target="_blank">Secret of the Solstice (SoS) is a
pleasant trip through nostalgic gameplay elements in many ways.

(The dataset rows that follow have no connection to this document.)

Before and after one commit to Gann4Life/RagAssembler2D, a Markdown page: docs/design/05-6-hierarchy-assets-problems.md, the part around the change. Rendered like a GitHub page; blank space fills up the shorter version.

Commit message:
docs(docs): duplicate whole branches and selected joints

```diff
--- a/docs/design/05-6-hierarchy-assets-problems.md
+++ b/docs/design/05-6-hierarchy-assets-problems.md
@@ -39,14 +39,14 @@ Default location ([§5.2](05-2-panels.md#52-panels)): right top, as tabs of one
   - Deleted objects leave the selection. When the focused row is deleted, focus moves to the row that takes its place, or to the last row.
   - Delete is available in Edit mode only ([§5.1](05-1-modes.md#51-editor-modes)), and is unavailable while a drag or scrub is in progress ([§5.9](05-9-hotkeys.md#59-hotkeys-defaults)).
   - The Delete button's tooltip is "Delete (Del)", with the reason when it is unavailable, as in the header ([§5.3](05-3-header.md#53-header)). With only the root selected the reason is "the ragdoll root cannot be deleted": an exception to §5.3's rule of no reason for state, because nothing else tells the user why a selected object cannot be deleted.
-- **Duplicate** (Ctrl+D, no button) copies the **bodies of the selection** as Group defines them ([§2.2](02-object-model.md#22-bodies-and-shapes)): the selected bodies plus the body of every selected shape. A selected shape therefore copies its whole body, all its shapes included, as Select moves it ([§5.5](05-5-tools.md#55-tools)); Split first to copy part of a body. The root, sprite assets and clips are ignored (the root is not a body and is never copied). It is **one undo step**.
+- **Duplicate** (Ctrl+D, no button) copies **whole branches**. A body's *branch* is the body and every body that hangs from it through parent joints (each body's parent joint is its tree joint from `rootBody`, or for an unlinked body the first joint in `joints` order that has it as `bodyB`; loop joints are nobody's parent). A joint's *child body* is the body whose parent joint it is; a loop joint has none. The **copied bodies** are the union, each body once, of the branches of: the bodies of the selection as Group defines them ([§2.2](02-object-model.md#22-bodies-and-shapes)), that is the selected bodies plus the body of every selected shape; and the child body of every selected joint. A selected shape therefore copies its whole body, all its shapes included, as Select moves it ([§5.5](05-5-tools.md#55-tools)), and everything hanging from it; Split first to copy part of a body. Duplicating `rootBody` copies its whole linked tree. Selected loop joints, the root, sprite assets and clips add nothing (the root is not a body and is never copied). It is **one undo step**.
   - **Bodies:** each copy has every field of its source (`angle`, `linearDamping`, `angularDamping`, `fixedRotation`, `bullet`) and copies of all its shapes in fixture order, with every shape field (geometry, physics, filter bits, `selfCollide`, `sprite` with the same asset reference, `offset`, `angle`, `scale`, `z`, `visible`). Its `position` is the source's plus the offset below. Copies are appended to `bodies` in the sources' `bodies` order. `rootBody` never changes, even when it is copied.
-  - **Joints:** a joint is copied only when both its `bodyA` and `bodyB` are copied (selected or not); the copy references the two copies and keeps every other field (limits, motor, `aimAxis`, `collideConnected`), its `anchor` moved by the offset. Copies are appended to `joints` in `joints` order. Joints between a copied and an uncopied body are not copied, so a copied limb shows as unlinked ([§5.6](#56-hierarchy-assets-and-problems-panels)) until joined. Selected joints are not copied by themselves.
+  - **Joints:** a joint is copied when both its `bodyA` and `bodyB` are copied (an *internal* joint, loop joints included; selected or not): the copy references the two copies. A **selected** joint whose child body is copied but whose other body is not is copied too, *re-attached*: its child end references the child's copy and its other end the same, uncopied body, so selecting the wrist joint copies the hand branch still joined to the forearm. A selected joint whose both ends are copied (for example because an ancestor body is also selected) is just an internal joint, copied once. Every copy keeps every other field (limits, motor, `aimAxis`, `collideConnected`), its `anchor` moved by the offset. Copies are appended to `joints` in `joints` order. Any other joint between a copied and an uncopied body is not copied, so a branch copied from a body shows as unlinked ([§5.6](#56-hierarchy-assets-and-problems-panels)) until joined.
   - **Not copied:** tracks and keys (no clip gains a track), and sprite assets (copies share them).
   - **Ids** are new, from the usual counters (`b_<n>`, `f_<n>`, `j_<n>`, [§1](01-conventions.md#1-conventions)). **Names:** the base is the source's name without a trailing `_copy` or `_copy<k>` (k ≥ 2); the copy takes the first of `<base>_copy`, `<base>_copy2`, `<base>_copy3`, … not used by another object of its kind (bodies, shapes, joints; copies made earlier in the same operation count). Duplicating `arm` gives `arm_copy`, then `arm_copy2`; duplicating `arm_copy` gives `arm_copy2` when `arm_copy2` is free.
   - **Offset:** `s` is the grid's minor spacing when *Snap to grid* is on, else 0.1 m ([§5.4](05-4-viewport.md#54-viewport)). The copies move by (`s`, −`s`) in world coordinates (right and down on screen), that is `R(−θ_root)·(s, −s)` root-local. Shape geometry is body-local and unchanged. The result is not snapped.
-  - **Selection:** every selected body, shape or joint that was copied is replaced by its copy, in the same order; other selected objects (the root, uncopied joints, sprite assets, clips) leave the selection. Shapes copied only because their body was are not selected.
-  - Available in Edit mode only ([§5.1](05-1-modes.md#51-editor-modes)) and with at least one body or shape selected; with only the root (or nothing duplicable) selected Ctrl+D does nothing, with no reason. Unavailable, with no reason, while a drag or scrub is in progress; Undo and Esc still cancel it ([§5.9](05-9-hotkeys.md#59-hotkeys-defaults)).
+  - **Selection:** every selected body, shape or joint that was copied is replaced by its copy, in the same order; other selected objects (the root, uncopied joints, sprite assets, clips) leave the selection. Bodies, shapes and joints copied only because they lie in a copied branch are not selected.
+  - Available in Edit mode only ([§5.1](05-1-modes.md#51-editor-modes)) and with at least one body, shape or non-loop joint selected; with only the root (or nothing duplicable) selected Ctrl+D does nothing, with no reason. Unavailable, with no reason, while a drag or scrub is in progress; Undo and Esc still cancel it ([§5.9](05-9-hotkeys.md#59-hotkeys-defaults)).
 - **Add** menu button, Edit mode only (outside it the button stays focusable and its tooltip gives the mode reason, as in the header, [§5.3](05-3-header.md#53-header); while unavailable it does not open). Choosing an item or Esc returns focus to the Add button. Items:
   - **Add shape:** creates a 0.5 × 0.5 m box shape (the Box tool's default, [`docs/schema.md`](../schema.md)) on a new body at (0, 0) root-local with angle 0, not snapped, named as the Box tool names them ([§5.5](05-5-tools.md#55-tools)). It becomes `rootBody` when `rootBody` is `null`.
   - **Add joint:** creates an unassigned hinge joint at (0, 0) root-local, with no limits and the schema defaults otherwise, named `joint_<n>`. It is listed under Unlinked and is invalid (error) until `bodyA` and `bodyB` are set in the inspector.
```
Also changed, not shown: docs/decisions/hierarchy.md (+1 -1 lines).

The
overhead view, graphical style, and fast paced combat remind me of
great console adventure games like  style="font-style: italic;"

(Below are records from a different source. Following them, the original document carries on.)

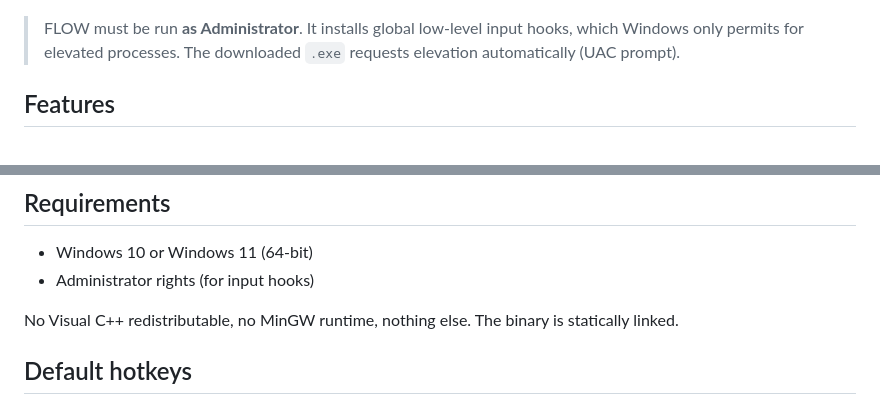
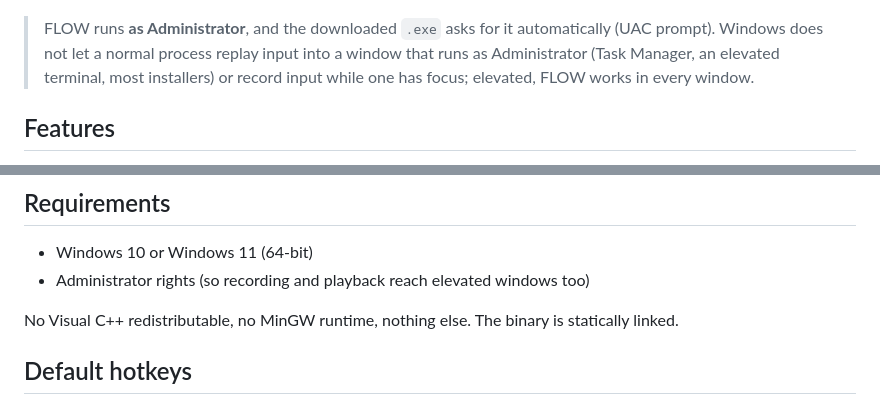
Before and after one commit to dominikkoenitzer/Flow, a Markdown page: README.md, 2 parts joined by grey strips. Drawn GitHub-style.

Commit message:
docs: say what administrator rights are for

```diff
--- a/README.md
+++ b/README.md
@@ -13,7 +13,7 @@
   <img src="docs/screenshot.png" alt="The FLOW main window: macro recording, playback controls, and the auto-clicker." width="420">
 </p>
 
-> FLOW must be run **as Administrator**. It installs global low-level input hooks, which Windows only permits for elevated processes. The downloaded `.exe` requests elevation automatically (UAC prompt).
+> FLOW runs **as Administrator**, and the downloaded `.exe` asks for it automatically (UAC prompt). Windows does not let a normal process replay input into a window that runs as Administrator (Task Manager, an elevated terminal, most installers) or record input while one has focus; elevated, FLOW works in every window.
 
 ## Features
 
@@ -52,7 +52,7 @@ Some antivirus engines may also flag automation tools that use global input hook
 ## Requirements
 
 - Windows 10 or Windows 11 (64-bit)
-- Administrator rights (for input hooks)
+- Administrator rights (so recording and playback reach elevated windows too)
 
 No Visual C++ redistributable, no MinGW runtime, nothing else. The binary is statically linked.
 
```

href="http://www.zelda.com/universe/game/zelda" target="_blank">The
Legend of Zelda and href="http://www.vc-reviews.com/games/megadrive/landstalker"
Even so, I’m not exactly sure how I feel about SoS as a MMOG after
weeks of playing around with it. Many of the best features in SoS seem
better suited for single player experiences.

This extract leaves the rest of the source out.